As Floyd Lewis explained at your February meeting, almost all of the local authorities and administrative agencies that were required to submit reports have done so. The result is a lot of reports—approximately 700 if I’m not mistaken. However, the sheer number of reports isn’t the main problem. As Mr. Lewis also explained, the reports vary widely in format, and—in many instances—in the reliability and helpfulness of the information they provide.

For the record, the John Locke Foundation has also reviewed those reports, and we concur with Mr. Lewis’s analysis. Given the current state of the crime reports, we don’t think it’s feasible for the Commission to make a final determination about whether any existing ordinance or regulatory crimes should be replaced with new statutory crimes

Rather than reformatting the submissions or extending the deadline, Guze recommended taking an entirely different approach:

In my view, the most constructive way forward would be for the Commission to recommend that the General Assembly relieve the Commission of its responsibility for determining whether any conduct currently criminalized by ordinance or regulation should be replaced by a generally applicable state law, and, instead, assign that task to a group of experts with the time and resources to carry it out properly. Given everything I’ve said up to now, you won’t be surprised to learn that I think the ideal group to undertake that task would be a criminal law recodification commission like the one recommended by Professor Smith…

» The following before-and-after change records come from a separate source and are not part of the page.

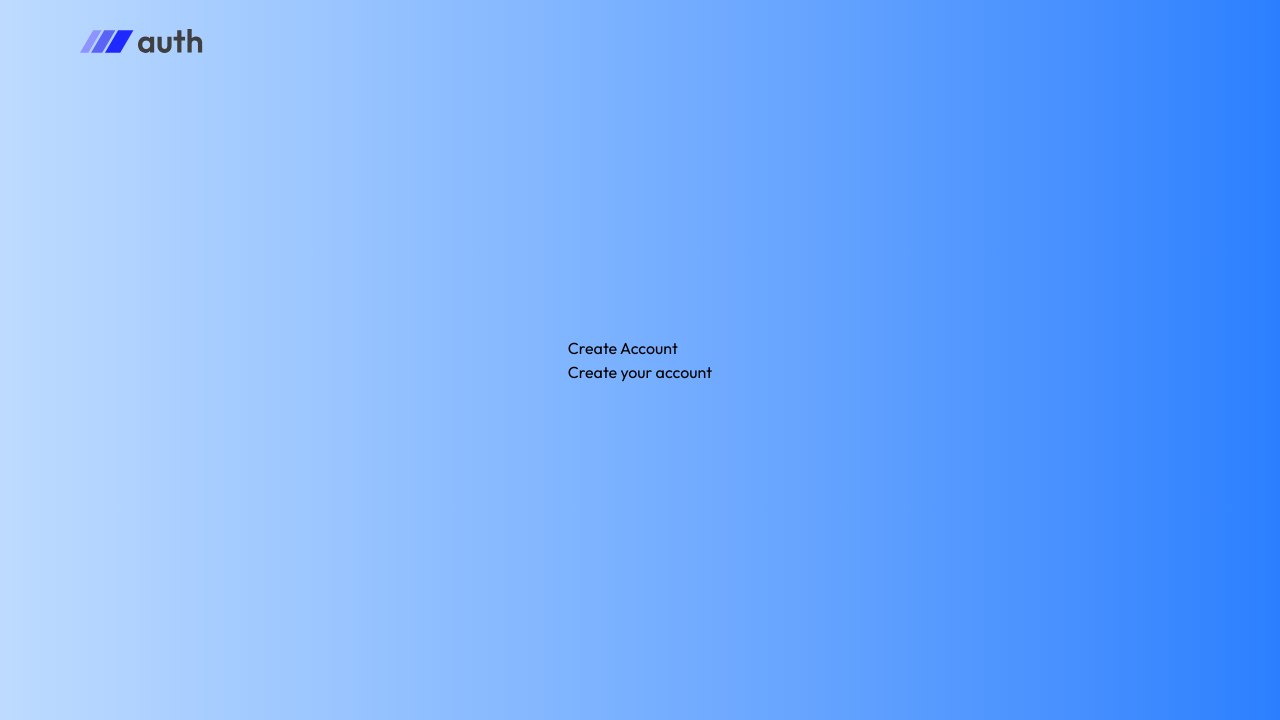
Repository: AuthnSapuarachchi/AuthnticationApplication-MERN-Stack
Page: /login (app in client/)
The author's editor kept a copy of each file at every save. The page is drawn from the files as they stood at one save, then again after the next save.
The browser window is 1280 px wide. The pictures show the whole page.
The project was rebuilt for these pictures with package versions that can differ from the ones it lists, and the page was loaded fresh each time. Also part of the build but not shown: client/vite.config.js, client/src/components/NavBar.jsx, client/src/components/Header.jsx, client/src/pages/home.jsx, client/src/pages/ResetPassword.jsx, client/src/pages/EmailVerify.jsx.

Above is the page before, as saved 2025-07-31 12:01:24.

After the next save:
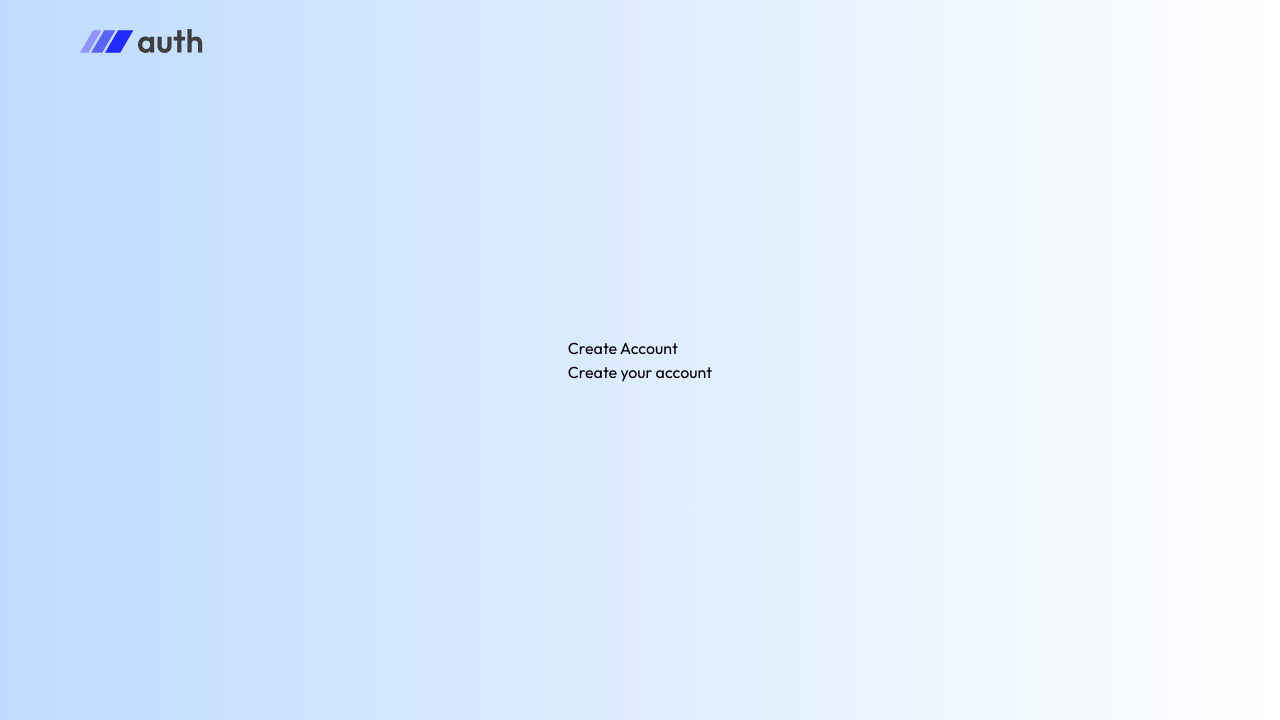
Saved 6 s later.
--- a/client/src/pages/login.jsx
+++ b/client/src/pages/login.jsx
@@ -5,7 +5,7 @@ const Login = () => {
   const [state, setState] = useState('Sign Up');
 
   return (
-    <div className='flex items-center justify-center min-h-screen px-6 sm:px-0 bg-gradient-to-r from-blue-200 to-blue-500 relative'>
+    <div className='flex items-center justify-center min-h-screen px-6 sm:px-0 bg-gradient-to-r from-blue-200 to-b relative'>
       <img src={assets.logo} alt="" className='absolute left-5 sm:left-20
       top-5 w-28 sm:w-32 cursor-pointer' />
       <div>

For those of you who don’t know, Jessie is the W. R. Kenan Jr. Distinguished Professor of Public Law and Government at the University of North Carolina School of Government, and she is, unquestionably, the leading expert on the criminal law in North Carolina. In 2017, she released a report explaining how the multi-faceted problem described above could be solved through a systematic process of recodification. Her report was well-received by legislators from both parties; so much so that, near the end of the 2017 session, legislation was introduced to create a recodification commission along the lines she had recommended. The bill didn’t come to a vote, but it came surprisingly close, despite being a new initiative introduced late in the session.

Read the full testimony here. Read the John Locke Foundation’s report on criminal law and recodification here.